Author : DrPhilBoard1
(Original Air Dare: 03/25/08) Motherhood isn't always about the good times, like baking brownies and having game night with the family. Dr. Phil talks to women who say they can’t cope with their children, and they’re running out of resources. Robyn adopted her 10-year-old daughter, Alyssa, six years ago from the Ukraine and says she actually has thoughts of sending the girl back. Robyn says that Alyssa hasn’t bonded with her and doesn’t know how to love anyone. She says her daughter screams, cries, yells and even threatened to kill herself! Robyn’s husband, Joe, can’t imagine living without his adoptive daughter and intends to stand by his commitment to the child. What's the real reason Robyn never bonded with Alyssa? Then, Cyndi says if she’d known her 12-year-old son, Alex, had autism and Down syndrome, she may not have brought him into the world. She says he hits himself, screams, grunts at the top of his lungs and wears two pairs of diapers at a time because he’s not potty trained. Her husband, Ulis, says he doesn’t find it difficult to care for Alex, but Cyndi says she’s exhausted and overwhelmed. Should the boy be institutionalized? Find out what Dr. Phil thinks. Plus, meet a mom with four kids who’s already left home twice. Now she’s scared she may leave again — this time for good.
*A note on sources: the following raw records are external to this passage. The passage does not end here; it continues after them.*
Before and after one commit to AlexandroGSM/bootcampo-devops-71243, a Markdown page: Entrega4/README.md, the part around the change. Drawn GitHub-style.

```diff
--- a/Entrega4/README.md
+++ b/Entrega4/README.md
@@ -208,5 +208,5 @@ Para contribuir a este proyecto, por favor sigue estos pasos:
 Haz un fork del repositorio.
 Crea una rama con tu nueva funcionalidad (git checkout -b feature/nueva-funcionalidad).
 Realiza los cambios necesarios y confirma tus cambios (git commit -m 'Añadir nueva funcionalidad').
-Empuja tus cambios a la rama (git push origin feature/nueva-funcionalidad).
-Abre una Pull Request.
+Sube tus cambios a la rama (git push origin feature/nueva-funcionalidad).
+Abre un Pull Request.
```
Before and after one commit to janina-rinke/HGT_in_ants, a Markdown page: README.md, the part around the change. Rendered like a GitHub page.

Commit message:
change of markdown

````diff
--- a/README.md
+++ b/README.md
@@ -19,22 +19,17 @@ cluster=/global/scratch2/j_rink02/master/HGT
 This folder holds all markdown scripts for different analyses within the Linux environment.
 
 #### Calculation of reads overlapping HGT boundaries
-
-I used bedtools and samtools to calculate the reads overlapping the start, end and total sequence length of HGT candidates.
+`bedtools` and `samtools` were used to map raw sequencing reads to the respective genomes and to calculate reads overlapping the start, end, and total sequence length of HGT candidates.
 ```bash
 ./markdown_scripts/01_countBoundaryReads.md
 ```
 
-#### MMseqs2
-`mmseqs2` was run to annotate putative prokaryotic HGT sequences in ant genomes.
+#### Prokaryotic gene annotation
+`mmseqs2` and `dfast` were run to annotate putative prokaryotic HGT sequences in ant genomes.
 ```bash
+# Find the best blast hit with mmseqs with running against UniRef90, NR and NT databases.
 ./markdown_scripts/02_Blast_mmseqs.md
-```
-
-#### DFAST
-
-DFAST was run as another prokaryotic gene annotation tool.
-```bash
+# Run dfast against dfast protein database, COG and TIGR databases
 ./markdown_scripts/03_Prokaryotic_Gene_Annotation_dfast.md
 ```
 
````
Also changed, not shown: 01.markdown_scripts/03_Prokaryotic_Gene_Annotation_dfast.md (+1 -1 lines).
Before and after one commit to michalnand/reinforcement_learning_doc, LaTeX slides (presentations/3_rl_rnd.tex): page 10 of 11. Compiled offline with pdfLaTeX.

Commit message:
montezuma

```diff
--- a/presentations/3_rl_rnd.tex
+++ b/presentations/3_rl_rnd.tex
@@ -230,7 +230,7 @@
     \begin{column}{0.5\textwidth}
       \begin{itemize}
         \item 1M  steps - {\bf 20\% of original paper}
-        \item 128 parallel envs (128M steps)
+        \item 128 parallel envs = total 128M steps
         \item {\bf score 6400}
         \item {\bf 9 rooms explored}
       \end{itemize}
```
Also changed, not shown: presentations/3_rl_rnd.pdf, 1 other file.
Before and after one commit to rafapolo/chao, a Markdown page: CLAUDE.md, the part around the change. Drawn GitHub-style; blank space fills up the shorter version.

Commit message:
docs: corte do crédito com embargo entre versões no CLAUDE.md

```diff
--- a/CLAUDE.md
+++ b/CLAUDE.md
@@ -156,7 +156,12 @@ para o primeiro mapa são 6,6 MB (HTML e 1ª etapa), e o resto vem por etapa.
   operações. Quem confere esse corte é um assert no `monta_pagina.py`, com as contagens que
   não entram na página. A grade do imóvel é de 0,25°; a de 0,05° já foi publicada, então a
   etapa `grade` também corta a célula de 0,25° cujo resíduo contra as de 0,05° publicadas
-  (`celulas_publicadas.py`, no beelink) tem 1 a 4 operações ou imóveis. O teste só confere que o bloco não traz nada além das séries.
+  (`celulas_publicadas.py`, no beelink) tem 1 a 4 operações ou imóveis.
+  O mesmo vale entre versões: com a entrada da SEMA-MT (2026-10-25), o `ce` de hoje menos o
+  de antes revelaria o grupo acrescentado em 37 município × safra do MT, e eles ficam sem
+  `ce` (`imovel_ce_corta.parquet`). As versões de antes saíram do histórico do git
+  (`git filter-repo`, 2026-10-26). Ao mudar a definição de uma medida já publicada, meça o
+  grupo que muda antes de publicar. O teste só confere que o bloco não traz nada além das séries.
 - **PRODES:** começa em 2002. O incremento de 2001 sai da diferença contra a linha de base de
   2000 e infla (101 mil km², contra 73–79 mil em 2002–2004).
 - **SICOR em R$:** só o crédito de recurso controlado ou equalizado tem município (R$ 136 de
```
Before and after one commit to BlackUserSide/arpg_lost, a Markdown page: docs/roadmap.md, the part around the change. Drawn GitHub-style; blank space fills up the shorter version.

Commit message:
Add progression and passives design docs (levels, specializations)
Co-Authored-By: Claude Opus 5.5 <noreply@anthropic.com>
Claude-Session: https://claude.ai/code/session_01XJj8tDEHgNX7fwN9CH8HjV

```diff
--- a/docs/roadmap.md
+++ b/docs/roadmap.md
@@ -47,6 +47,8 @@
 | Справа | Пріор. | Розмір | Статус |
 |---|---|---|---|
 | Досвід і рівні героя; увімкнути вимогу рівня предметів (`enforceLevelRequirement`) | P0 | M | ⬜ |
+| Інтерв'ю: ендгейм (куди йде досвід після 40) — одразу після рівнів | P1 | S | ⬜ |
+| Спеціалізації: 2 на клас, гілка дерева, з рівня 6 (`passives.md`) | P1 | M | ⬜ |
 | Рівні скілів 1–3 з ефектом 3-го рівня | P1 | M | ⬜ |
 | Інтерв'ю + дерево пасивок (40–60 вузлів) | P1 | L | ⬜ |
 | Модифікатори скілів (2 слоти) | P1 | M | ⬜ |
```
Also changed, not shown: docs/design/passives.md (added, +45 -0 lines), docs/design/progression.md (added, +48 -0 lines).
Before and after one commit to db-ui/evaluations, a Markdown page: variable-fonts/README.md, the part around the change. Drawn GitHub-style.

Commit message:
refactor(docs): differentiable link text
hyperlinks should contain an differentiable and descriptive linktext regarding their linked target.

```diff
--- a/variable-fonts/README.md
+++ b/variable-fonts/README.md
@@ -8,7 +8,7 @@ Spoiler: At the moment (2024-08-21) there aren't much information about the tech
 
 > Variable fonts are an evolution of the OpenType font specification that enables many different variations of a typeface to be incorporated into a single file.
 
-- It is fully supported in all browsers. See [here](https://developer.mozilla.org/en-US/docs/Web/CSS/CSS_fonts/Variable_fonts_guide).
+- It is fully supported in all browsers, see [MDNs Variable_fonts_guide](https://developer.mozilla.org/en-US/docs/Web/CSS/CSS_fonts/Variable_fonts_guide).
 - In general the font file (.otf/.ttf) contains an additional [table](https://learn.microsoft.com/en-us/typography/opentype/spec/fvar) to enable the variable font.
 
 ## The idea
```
Talk about the show here.

Find out what happened on the show.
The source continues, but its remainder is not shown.